PHOTO by DON ANDERS
Mayor Susan Narvaiz and Don Nyland, Area Engineer for the Texas Department of Transportation, flip the switch to activate the synchronized traffic signal system across the City of San Marcos. L-R are Sabas Avila, Interim Director of Capital Improvements, Robert Stuard, Deputy District Engineer, Austin District, Don Nyland, Mayor Narvaiz, Council Member Fred Terry, Assistant City Manager Laurie Anderson and City Manager Rick Menchaca.
From the city of San Marcos
San Marcos motorists are discovering that driving across town is smoother sailing with the completion of the traffic signal synchronization project.
Mayor Susan Narvaiz Tuesday flipped a ceremonial switch activating the city’s synchronized traffic signal system and taking over controls from the Texas Department of Transportation.
The city of San Marcos has taken control of the operation of 49 traffic lights throughout San Marcos—now interconnected, computer controlled, and synchronized to help mobility. Until now, the Texas Department of Transportation maintained and operated 44 of the city’s 50 signals.
“San Marcos has a daytime population that exceeds 80,000 people—with students commuting to Texas State University, as one of the top tourist destinations in the state and as the gateway to the Texas Hill Country,” said Mayor Narvaiz. “Our citizens and our visitors welcome this project as a way to ease traffic congestion in our city.”
The traffic signal project began with the approval of an agreement with TxDOT to share the cost of the $2.2 million project in 2002. Design also started in 2002 and construction in 2006. The cost to the City was $1.2 million. Annual cost to operate the system is estimated at $150,000.
Officials estimate that the synchronized signals will cut 20% off travel time across town, reducing fuel costs and emissions.
The project has involved reconstructing about 15 percent of the traffic signals and upgrading the rest. Video detectors at intersections are used to spot the presence of vehicles. Additionally, countdown-pedestrian signal heads were installed to improve pedestrian safety at high pedestrian traffic locations in the downtown and university areas.
A radio network links each traffic signal to a central computer at the City Hall complex. Information is continually transmitted to the computer to keep all of the traffic signals in synchronization. From the computer, city staff can monitor, evaluate, upload, and download traffic signal timing and coordination plans.
With the exception of Interstate 35 at State Highway 80 and Interstate 35 at Wonder World Drive, all the traffic signals in the San Marcos city limits are now maintained by the City’s Public Services Department Transportation Division.
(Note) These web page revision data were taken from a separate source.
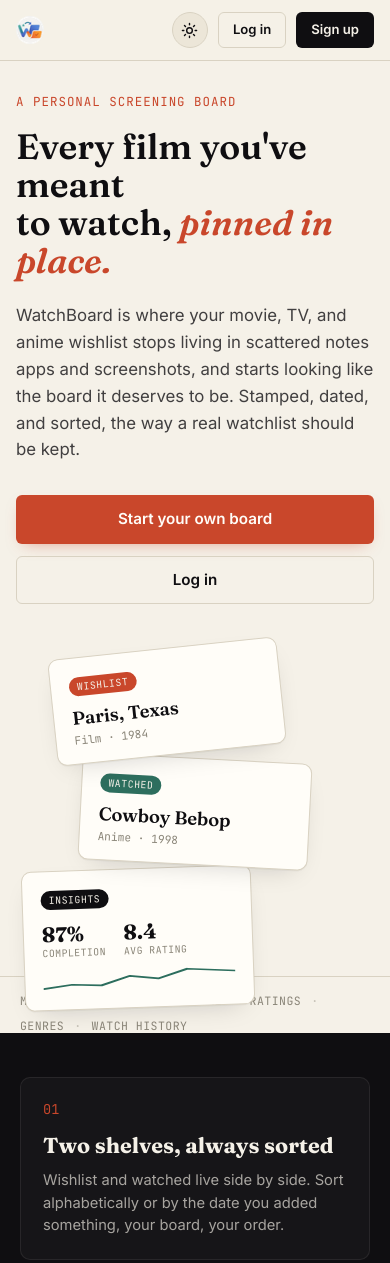
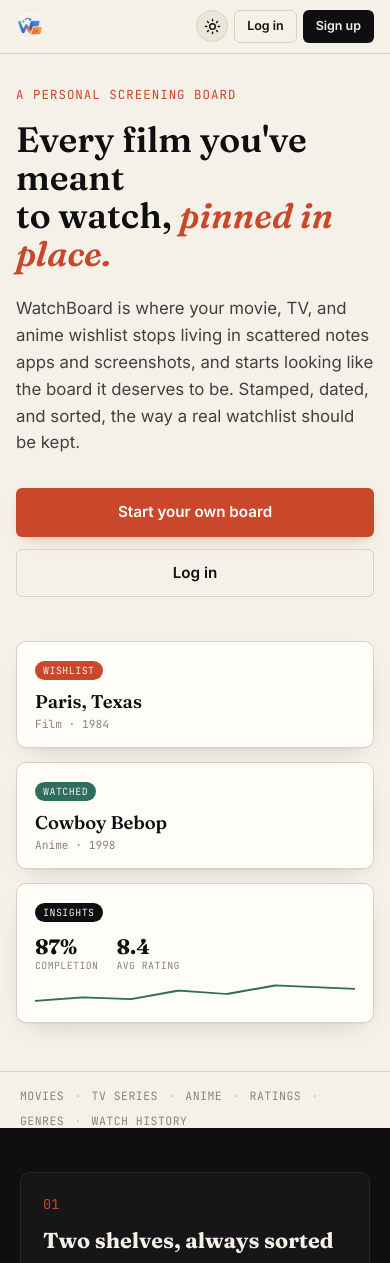
Before and after one commit to girishsakpal/WatchBoard, a Flask app: page / in a window 390 px wide. Shown: the top 1263 px of the page. Run offline with Flask 3, Linux system fonts and the light colour scheme.

Commit message:
Improved Mobile Responsiveness

```diff
--- a/app/__init__.py
+++ b/app/__init__.py
@@ -15,7 +15,7 @@ def create_app():
 
     if not os.environ.get("OWNER_USERNAME") or not os.environ.get("OWNER_PASSWORD"):
         print(
-            "WARNING: OWNER_USERNAME / OWNER_PASSWORD are not set — the personal "
+            "WARNING: OWNER_USERNAME / OWNER_PASSWORD are not set, the personal "
             "owner login will be disabled until they are."
         )
 
--- a/app/static/css/landing.css
+++ b/app/static/css/landing.css
@@ -207,7 +207,25 @@
   .landing__hero { padding: 32px 16px 48px; }
   .landing__cta { flex-direction: column; }
   .landing__cta .btn { width: 100%; }
-  .landing__stub { width: 78%; max-width: 230px; }
-  .landing__stub--2 { left: 18%; }
-  .landing__stub--3 { left: 2%; }
 }
+
+@media (max-width: 640px) {
+  .landing__stub-stack {
+    position: static;
+    height: auto;
+    display: flex;
+    flex-direction: column;
+    gap: 14px;
+  }
+  .landing__stub,
+  .landing__stub--1,
+  .landing__stub--2,
+  .landing__stub--3 {
+    position: static;
+    top: auto;
+    left: auto;
+    width: 100%;
+    max-width: none;
+    transform: none;
+  }
+}
--- a/app/static/css/main.css
+++ b/app/static/css/main.css
@@ -1,5 +1,5 @@
 /* =========================================================
-   WatchBoard — Design Tokens
+   WatchBoard - Design Tokens
    Built by Girish D. Sakpal
    ========================================================= */
 
@@ -164,6 +164,8 @@ img { max-width: 100%; }
   display: flex;
   align-items: center;
   justify-content: space-between;
+  flex-wrap: wrap;
+  row-gap: 8px;
   padding: 14px 24px;
   gap: 12px;
 }
@@ -180,7 +182,7 @@ img { max-width: 100%; }
   font-weight: 600;
   font-size: 1.2rem;
 }
-.navbar__links { display: flex; align-items: center; gap: 10px; }
+.navbar__links { display: flex; align-items: center; flex-wrap: wrap; justify-content: flex-end; gap: 10px; row-gap: 8px; }
 .navbar__user {
   font-size: 0.85rem;
   color: var(--ink);
@@ -249,12 +251,20 @@ html[data-theme="dark"] .theme-toggle .icon-sun { display: none; }
 html[data-theme="dark"] .theme-toggle .icon-moon { display: block; }
 
 @media (max-width: 640px) {
-  .navbar__inner { padding: 12px 16px; }
+  .navbar__inner { padding: 10px 16px; }
   .navbar__brand-name { display: none; }
   .navbar__user span:not(.navbar__owner-badge):not(.navbar__user-avatar) { display: none; }
   .navbar__user { padding: 6px; gap: 0; }
   .btn { padding: 9px 14px; font-size: 0.82rem; }
   .navbar__nav-link { padding: 8px; font-size: 0.78rem; }
+}
+
+@media (max-width: 400px) {
+  .navbar__links { gap: 6px; }
+  .navbar__owner-badge { display: none; }
+  .theme-toggle { width: 32px; height: 32px; }
+  .btn { padding: 8px 12px; font-size: 0.78rem; }
+  .navbar__nav-link { padding: 6px 8px; font-size: 0.74rem; }
 }
 
 /* ---------- Flash messages ---------- */
--- a/app/templates/base.html
+++ b/app/templates/base.html
@@ -17,7 +17,12 @@
   <link rel="icon" href="{{ url_for('static', filename='img/favicon-16x16.png') }}" sizes="16x16" type="image/png" />
   <link rel="shortcut icon" href="{{ url_for('static', filename='img/favicon.ico') }}" />
   <link rel="apple-touch-icon" href="{{ url_for('static', filename='img/apple-touch-icon.png') }}" />
+  <link rel="manifest" href="{{ url_for('static', filename='manifest.json') }}" />
   <meta name="theme-color" content="#4A5FB8" />
+  <meta name="mobile-web-app-capable" content="yes" />
+  <meta name="apple-mobile-web-app-capable" content="yes" />
+  <meta name="apple-mobile-web-app-title" content="WatchBoard" />
+  <meta name="apple-mobile-web-app-status-bar-style" content="black-translucent" />
   <link rel="preconnect" href="https://fonts.googleapis.com" />
   <link rel="preconnect" href="https://fonts.gstatic.com" crossorigin />
   <link href="https://fonts.googleapis.com/css2?family=Fraunces:ital,opsz,wght@0,9..144,300..900;1,9..144,300..900&family=Inter:wght@400;500;600;700&family=JetBrains+Mono:wght@400;500;600&display=swap" rel="stylesheet" />
--- a/app/templates/dashboard.html
+++ b/app/templates/dashboard.html
@@ -1,6 +1,6 @@
 {% extends "base.html" %}
 {% from "_entry_card.html" import entry_card %}
-{% block title %}Your board, WatchBoard{% endblock %}
+{% block title %}WatchBoard{% endblock %}
 {% block extra_css %}<link rel="stylesheet" href="{{ url_for('static', filename='css/dashboard.css') }}" />{% endblock %}
 
 {% block content %}
```
Also changed, not shown: app/static/img/icon-192.png (added), app/static/img/icon-512.png (added), app/static/manifest.json (added).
To report problems or issues, residents may call 393-8036.
Under the agreement with TxDOT, the city will be reimbursed for maintenance of four major signals at I-35 intersections at Guadalupe (Loop 82), Aquarena Springs (Loop 82), Highway 80, and Center Point Road.
“The signals will improve traffic flow and reduce delays on existing city streets,” said Sabas Avila, Interim Director of Capital Improvements. “By improving efficiencies at existing intersections, we can delay additional dollars to widen streets and add more lanes.”
In the next month, TxDOT will begin installing a new traffic signal at Ranch Road 12 (E. Hopkins) and Cheatham Street and reconstructing traffic signals on Hopkins at CM Allen, Edward Gary, and IH 35 and State Highway 80 under another contract.
The city will also maintain these signals.